EXERCISE BRIEF - Copy the records word for word, omitting all pictures.

── RECORDS PROVIDED ──

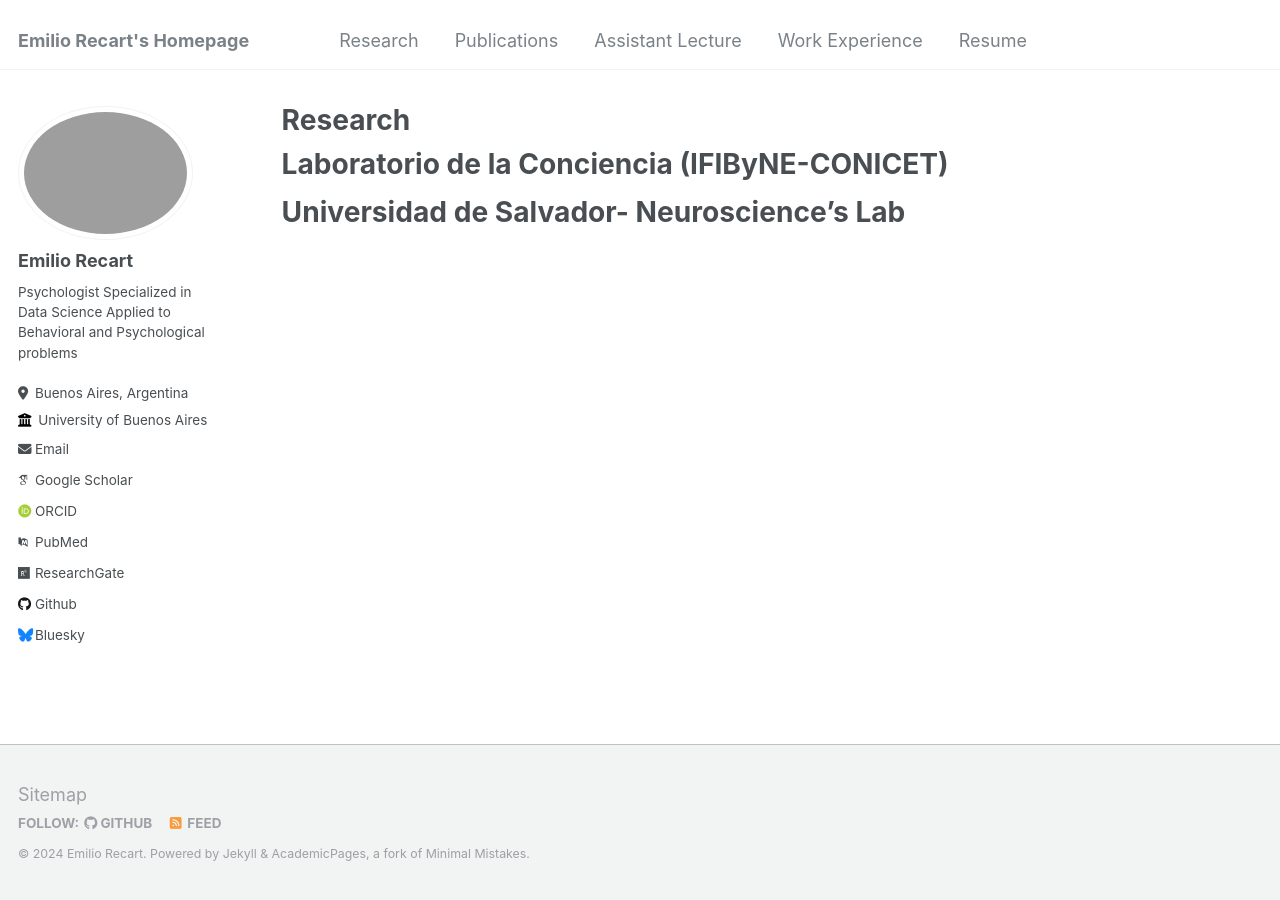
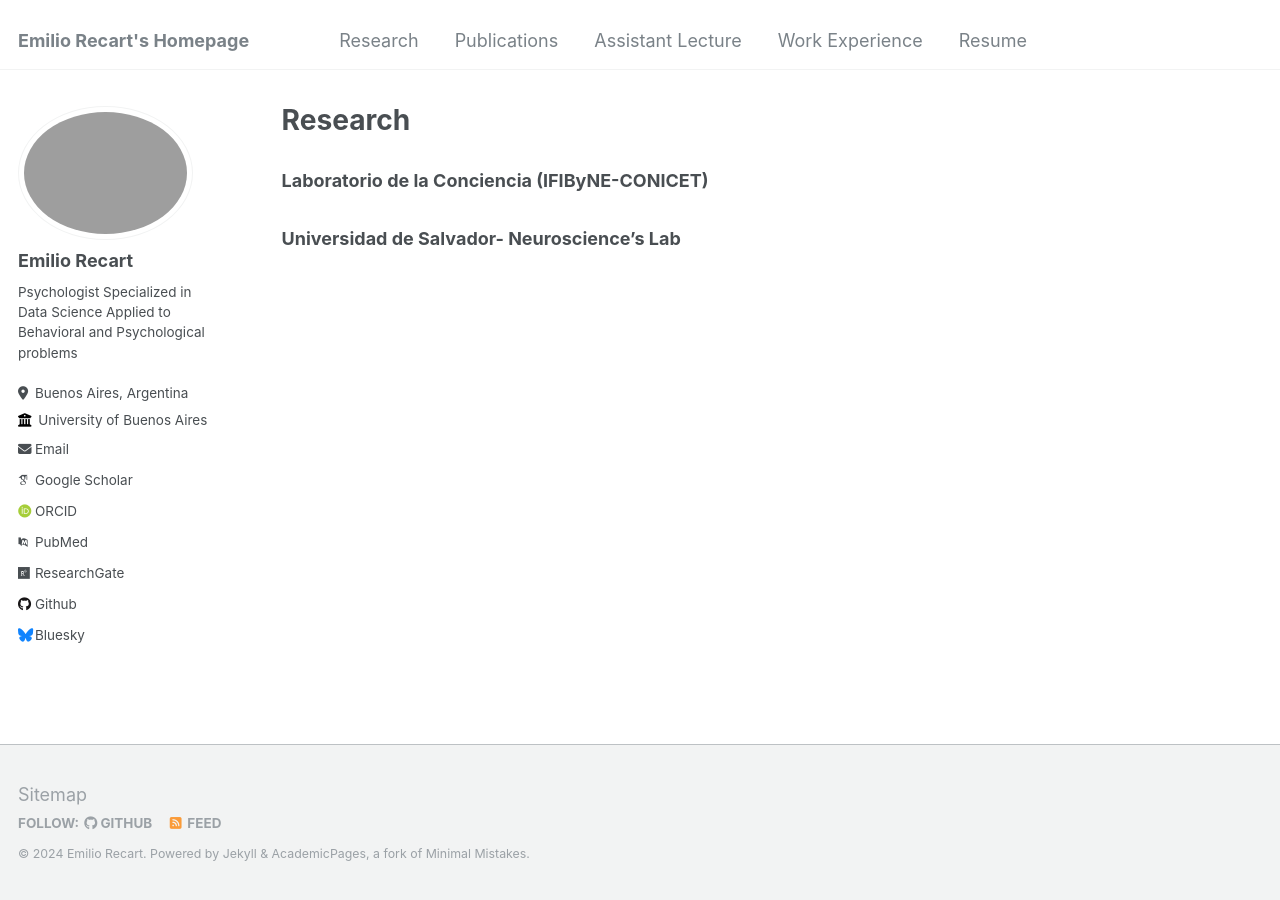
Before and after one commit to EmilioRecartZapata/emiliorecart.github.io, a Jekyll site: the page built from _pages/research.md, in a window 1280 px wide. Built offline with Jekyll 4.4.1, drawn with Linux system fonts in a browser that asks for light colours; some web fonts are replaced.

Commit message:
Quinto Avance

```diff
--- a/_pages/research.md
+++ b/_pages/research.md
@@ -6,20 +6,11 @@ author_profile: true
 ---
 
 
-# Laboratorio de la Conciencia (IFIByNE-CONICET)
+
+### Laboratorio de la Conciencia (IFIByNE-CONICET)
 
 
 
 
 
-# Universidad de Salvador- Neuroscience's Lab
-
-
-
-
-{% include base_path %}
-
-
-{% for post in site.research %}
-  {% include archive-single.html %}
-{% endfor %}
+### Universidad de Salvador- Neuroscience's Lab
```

───

RESPONSE AREA -
Before and after one commit to EmilioRecartZapata/emiliorecart.github.io, a Jekyll site: the page built from _pages/research.md, in a window 1280 px wide. Built offline with Jekyll 4.4.1, drawn with Linux system fonts in a browser that asks for light colours; some web fonts are replaced.

Commit message:
Quinto Avance

```diff
--- a/_pages/research.md
+++ b/_pages/research.md
@@ -6,20 +6,11 @@ author_profile: true
 ---
 
 
-# Laboratorio de la Conciencia (IFIByNE-CONICET)
+
+### Laboratorio de la Conciencia (IFIByNE-CONICET)
 
 
 
 
 
-# Universidad de Salvador- Neuroscience's Lab
-
-
-
-
-{% include base_path %}
-
-
-{% for post in site.research %}
-  {% include archive-single.html %}
-{% endfor %}
+### Universidad de Salvador- Neuroscience's Lab
```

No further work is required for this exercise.